Features of Marine Insurance General Contract

(a) Proposal

The broker will prepare a slip upon receipt of instructions to insure from shipowner, merchant or other proposers. Proposal forms, so common in other branches of insurances, are unknown in the marine insurance and only the ‘slip’ so called ‘the original slip’ is used for the proposal.

The original slip is accompanied with other material information which the broker deems necessary for the purpose.

The brokers are expert and well versed in marine insurance law and practice. The various kinds of marine proposals are altogether too diverse, so elaborate rating schedule are not possible and the proposals are considered on individual merits.

(b) Acceptance

The original slip is presented to the Lloyd’s Underwriters or other insurers or to the Lead of the insures, who initial the slip and the proposal is formally accepted.

But the contract cannot be legally enforced until a policy is issued. The slip is an evidence that the underwriter has accepted an insurance and that he has agreed subsequently to sign a policy on the terms and conditions indicated on the slip.

If the underwriter should refuse to issue or sign a policy, he could not legally be forced to do so.

(c) Consideration

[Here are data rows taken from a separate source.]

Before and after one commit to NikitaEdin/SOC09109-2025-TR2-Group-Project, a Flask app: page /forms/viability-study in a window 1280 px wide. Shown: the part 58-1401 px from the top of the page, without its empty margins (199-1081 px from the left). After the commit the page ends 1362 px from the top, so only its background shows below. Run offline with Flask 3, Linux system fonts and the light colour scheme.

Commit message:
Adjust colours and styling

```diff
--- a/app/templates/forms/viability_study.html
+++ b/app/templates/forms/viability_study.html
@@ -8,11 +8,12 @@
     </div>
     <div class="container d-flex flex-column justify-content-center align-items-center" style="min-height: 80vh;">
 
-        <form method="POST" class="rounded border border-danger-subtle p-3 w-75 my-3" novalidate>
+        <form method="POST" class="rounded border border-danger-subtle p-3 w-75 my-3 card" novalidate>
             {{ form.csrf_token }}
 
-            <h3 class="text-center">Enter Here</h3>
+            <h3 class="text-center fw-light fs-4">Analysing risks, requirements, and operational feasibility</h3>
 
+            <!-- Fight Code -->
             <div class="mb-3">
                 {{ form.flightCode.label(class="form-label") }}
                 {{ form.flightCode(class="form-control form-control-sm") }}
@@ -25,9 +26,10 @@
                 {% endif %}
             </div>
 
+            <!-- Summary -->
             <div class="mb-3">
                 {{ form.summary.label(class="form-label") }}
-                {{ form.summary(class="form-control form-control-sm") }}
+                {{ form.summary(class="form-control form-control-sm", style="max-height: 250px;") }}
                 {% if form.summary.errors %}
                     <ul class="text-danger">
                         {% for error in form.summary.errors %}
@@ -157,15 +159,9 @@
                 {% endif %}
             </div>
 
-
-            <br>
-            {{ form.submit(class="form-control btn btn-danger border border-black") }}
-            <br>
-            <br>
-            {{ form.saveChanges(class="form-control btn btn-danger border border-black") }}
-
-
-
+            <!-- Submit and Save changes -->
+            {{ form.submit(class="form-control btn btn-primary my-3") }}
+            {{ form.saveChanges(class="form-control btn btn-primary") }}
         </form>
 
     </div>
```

The premium is determined on assessment of the proposal and is paid at the time of the contract. The premium is called consideration to the contract.

(d) Issue of Policy

Having effected the insurance, the broker will now send his client a cover note advising the terms and conditions, on which the insurance has been placed.

The broker’s cover note is merely an insurance memorandum and naturally has no value in enforcing the contract with the underwrites.

The policy is prepared, stamped and signed without delay and it will be the legal evidence of the contract. However, after issue of the policy the court has power to order the rectification of the policy to express the intention of the parties to the contract as evidenced by the terms of the slip.